MOSCOW (Reuters) - Russia will spend around 2.5 trillion roubles ($34 billion) from its National Wealth Fund (NWF) in the next three years to help revive economic growth after the pandemic but must also take care not to drive up inflation, officials said on Tuesday.
The amount represents an increase from 1.6 trillion roubles agreed only this month by the government and central bank, with the extra cash earmarked for the Ust-Luga liquefied natural gas and gas-to-chemicals complex, a project involving Gazprom.
The spending plan is strongly supported by the ruling United Russia Party, which backs President Vladimir Putin and which won nearly 50% of votes in a Sept 17-19 parliamentary election that opponents say was marred by mass fraud.
The government hopes the huge spending plans will translate robust growth in the leadup to a presidential election in 2024, the year the plan ends, without also fuelling inflation, which has been eating into Russians' living standards.

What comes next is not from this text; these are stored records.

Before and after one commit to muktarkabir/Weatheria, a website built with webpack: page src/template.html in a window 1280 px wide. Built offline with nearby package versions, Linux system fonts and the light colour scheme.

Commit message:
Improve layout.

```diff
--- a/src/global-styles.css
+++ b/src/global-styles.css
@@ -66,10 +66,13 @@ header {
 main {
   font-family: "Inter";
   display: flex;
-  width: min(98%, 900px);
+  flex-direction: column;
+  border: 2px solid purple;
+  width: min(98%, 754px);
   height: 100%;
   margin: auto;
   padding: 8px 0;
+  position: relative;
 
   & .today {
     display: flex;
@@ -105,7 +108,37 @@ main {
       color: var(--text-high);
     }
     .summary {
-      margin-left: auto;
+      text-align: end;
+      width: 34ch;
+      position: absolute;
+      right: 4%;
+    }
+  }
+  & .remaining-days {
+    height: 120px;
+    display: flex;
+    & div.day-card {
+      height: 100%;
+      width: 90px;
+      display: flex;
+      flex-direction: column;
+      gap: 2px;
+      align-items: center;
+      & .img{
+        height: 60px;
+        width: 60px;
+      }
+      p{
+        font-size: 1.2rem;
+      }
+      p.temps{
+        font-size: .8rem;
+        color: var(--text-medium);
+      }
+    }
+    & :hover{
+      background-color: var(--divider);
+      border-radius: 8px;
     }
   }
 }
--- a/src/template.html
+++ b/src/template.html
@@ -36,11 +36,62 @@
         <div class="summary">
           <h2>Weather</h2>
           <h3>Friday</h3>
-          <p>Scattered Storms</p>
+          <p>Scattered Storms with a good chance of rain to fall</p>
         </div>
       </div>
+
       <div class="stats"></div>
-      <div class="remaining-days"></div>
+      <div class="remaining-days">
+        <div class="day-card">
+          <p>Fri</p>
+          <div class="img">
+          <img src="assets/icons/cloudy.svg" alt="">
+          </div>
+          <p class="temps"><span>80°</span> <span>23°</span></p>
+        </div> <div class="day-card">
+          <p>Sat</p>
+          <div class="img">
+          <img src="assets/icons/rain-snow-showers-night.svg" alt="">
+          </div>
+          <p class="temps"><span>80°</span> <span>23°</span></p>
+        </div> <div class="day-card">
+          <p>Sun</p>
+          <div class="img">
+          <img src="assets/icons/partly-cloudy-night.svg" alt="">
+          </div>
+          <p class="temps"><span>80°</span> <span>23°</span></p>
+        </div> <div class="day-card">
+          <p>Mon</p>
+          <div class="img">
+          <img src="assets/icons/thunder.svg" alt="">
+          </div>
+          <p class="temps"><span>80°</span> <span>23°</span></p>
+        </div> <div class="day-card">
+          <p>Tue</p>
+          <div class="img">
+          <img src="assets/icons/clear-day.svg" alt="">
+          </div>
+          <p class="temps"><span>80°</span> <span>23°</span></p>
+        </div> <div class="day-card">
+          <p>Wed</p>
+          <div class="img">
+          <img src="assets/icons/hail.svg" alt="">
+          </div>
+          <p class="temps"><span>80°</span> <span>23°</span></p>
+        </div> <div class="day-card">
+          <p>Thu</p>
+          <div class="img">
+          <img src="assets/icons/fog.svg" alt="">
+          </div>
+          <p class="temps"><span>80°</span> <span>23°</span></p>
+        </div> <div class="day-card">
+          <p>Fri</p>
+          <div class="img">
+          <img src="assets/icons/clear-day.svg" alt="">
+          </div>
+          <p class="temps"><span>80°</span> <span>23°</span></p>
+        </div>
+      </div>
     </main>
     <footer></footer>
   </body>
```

"The government is looking for sources of growth and the NWF which is pulling in private investments is not a bad tool. The key thing is for this not to impact inflation, for the central bank's rates not to rise," Finance Minister Anton Siluanov said.

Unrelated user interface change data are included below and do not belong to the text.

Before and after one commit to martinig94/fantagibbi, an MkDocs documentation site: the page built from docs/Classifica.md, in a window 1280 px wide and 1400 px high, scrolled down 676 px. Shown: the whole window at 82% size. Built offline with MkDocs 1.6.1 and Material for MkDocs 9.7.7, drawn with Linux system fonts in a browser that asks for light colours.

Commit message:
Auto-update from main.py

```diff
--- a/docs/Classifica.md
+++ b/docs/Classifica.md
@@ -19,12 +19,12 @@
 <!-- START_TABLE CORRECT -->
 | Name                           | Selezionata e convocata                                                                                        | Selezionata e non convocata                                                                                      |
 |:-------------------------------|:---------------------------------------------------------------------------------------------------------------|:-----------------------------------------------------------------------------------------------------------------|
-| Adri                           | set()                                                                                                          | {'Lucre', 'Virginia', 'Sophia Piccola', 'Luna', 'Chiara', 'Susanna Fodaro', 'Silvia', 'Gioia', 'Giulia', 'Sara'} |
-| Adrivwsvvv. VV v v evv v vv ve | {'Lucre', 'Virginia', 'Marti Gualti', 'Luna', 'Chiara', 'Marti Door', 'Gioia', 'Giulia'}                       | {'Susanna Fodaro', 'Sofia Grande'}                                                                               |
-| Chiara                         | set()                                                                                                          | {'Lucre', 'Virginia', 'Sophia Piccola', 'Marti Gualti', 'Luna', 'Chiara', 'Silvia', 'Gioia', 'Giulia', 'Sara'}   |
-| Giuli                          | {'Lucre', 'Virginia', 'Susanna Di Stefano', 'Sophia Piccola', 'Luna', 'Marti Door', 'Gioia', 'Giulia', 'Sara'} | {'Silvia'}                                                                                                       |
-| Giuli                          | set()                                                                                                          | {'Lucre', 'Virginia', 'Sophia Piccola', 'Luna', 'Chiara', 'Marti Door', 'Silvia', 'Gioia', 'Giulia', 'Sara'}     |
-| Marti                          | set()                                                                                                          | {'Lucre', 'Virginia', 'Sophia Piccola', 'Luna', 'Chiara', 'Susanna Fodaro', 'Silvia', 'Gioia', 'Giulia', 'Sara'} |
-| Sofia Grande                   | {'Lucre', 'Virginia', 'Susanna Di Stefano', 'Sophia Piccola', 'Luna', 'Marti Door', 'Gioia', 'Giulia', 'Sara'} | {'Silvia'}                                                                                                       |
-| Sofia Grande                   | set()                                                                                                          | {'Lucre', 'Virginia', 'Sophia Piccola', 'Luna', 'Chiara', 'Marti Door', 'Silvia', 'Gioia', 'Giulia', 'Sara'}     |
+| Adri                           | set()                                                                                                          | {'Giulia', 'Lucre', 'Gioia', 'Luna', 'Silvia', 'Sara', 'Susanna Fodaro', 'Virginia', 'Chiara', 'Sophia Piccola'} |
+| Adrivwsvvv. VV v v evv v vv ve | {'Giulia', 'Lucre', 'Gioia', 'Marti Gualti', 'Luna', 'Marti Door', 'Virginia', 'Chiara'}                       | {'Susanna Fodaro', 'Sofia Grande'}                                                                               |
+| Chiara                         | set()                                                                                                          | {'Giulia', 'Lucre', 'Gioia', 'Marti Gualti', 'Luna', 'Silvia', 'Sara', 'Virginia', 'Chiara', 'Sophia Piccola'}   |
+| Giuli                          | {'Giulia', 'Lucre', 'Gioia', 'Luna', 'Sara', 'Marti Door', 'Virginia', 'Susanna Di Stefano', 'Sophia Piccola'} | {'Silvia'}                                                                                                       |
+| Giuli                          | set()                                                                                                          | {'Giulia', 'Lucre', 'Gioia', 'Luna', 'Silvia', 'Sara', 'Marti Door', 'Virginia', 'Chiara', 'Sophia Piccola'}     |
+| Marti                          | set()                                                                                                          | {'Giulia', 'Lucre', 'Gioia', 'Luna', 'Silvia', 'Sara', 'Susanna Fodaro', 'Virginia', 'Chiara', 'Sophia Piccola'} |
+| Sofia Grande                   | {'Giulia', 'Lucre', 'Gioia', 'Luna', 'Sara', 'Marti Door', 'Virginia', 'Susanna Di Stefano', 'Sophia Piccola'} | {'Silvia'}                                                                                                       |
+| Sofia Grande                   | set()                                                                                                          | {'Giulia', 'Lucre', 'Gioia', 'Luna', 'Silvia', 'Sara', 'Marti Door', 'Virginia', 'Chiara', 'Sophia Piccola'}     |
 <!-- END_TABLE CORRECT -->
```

Earlier on Tuesday, the economy ministry raised its year-end inflation forecast to 5.8% from 5%, which is still above the central bank's target of 4%.
Russia has seen five key rate hikes this year as the central bank tries to curb price growth.

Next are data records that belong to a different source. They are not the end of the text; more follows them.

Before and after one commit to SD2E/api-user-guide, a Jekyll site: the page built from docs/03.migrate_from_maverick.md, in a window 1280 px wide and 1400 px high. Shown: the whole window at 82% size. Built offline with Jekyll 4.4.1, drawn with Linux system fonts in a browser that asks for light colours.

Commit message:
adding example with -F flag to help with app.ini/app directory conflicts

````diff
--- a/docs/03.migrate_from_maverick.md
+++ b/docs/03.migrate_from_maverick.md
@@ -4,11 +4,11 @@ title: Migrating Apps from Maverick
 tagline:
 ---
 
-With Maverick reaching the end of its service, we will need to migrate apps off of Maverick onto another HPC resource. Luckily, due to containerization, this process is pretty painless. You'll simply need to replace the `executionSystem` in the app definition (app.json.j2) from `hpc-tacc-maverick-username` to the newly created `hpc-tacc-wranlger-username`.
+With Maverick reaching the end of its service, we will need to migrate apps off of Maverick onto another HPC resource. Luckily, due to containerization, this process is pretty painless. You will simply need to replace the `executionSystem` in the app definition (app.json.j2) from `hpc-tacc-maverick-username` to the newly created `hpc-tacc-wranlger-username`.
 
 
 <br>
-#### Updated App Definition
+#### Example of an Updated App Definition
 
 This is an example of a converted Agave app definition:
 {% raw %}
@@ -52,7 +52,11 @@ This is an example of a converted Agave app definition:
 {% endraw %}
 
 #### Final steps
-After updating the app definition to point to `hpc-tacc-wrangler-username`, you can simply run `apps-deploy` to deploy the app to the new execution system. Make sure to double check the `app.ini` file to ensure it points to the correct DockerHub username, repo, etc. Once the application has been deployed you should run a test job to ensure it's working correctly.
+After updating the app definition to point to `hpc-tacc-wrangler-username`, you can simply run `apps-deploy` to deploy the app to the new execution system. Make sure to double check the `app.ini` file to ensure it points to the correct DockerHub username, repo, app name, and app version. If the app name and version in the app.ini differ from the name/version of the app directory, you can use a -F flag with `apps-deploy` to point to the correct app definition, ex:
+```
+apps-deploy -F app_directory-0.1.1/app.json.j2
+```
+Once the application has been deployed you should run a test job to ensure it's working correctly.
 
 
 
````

The central bank has warned of inflationary risks if the NWF, a cushion for Russia's oil revenues and which totalled $190.5 billion as of Sept. 1, is spent too freely.
The additional 900 billion roubles agreed for the spending plan will be used to buy foreign equipment and therefore should have no impact on monetary policy, Siluanov said.
The central bank's rate hikes have already knocked 0.2 percentage points off Russia's forecast for 2022 economic growth, which is now seen at 3%, the economy ministry said separately on Tuesday.
To make the budgetary spending more balanced, Russia will already distribute 900 billion roubles, initially set for 2023-24, this year, Siluanov said, including by providing the development corporation VEB with 190 billion roubles.
The central bank has said it may continue further rate hikes at its next board meetings. While warning of the risks the rate hikes may pose, the economy ministry raised this year's GDP growth forecast to 4.2% from a July estimate of 3.8%.
Russia is already running a budget surplus this year, set to continue in 2022-23 and supported by newly announced taxes on metals, coal and fertiliser producers. It is expected to return to a deficit in 2024, the presidential election year.
($1 = 72.9891 roubles)
(Reporting by Darya Korsunskaya; Writing by Katya Golubkova; Editing by Gareth Jones)